So I’m back from Maui and fully recovered. I’ve gone through the grieving process that I’m not there any more. So now is the time to report on the mollusks that I saw.

The short version: I didn’t see much in the way of mollusks.

The longer version: I saw no terrestrial mollusks. The first day I was there my husband pointed out a crushed snail shell in a parking lot that was rather huge. I’m guessing that might have been something invasive, like a giant African land snail. It didn’t strike me as particularly photogenic at the time, so I don’t have a photo of that for you.

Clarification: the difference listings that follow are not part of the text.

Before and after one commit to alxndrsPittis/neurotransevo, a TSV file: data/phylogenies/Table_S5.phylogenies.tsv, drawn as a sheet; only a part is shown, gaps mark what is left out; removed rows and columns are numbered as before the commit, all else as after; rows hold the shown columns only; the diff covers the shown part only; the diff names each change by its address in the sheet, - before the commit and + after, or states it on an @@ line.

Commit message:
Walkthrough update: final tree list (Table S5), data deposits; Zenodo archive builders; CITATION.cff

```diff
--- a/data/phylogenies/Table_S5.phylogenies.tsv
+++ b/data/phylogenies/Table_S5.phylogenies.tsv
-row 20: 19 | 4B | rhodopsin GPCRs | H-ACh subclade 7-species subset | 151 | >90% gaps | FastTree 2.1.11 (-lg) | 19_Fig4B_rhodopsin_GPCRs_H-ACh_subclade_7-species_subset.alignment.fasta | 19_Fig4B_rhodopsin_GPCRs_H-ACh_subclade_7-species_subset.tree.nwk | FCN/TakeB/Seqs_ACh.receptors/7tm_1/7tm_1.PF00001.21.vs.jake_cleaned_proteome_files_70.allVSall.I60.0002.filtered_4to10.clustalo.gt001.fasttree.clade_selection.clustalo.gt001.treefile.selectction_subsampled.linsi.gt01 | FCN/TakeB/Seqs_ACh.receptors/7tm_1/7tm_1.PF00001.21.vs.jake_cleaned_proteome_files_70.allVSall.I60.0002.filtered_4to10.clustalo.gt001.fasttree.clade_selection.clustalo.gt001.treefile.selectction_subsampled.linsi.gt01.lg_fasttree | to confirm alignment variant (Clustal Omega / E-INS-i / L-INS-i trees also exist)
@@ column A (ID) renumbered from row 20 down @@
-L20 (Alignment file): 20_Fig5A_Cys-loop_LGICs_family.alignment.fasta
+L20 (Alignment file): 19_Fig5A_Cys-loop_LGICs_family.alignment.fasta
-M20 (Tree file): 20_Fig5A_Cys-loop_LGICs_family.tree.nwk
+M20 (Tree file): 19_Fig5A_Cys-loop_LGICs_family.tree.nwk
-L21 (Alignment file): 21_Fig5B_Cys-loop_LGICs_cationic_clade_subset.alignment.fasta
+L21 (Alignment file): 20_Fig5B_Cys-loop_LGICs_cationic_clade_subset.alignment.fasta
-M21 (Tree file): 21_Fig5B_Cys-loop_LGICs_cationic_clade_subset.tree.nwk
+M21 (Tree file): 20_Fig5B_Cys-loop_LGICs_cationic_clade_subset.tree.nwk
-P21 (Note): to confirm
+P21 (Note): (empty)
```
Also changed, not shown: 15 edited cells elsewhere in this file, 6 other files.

On the road to Hana, we stopped at Ke’anae Beach Park, a point with waves crashing onto lava rocks dramatically. The tide was out-ish, so there were some tidepools to inspect, much to my delight. A couple of little snail sightings happened then.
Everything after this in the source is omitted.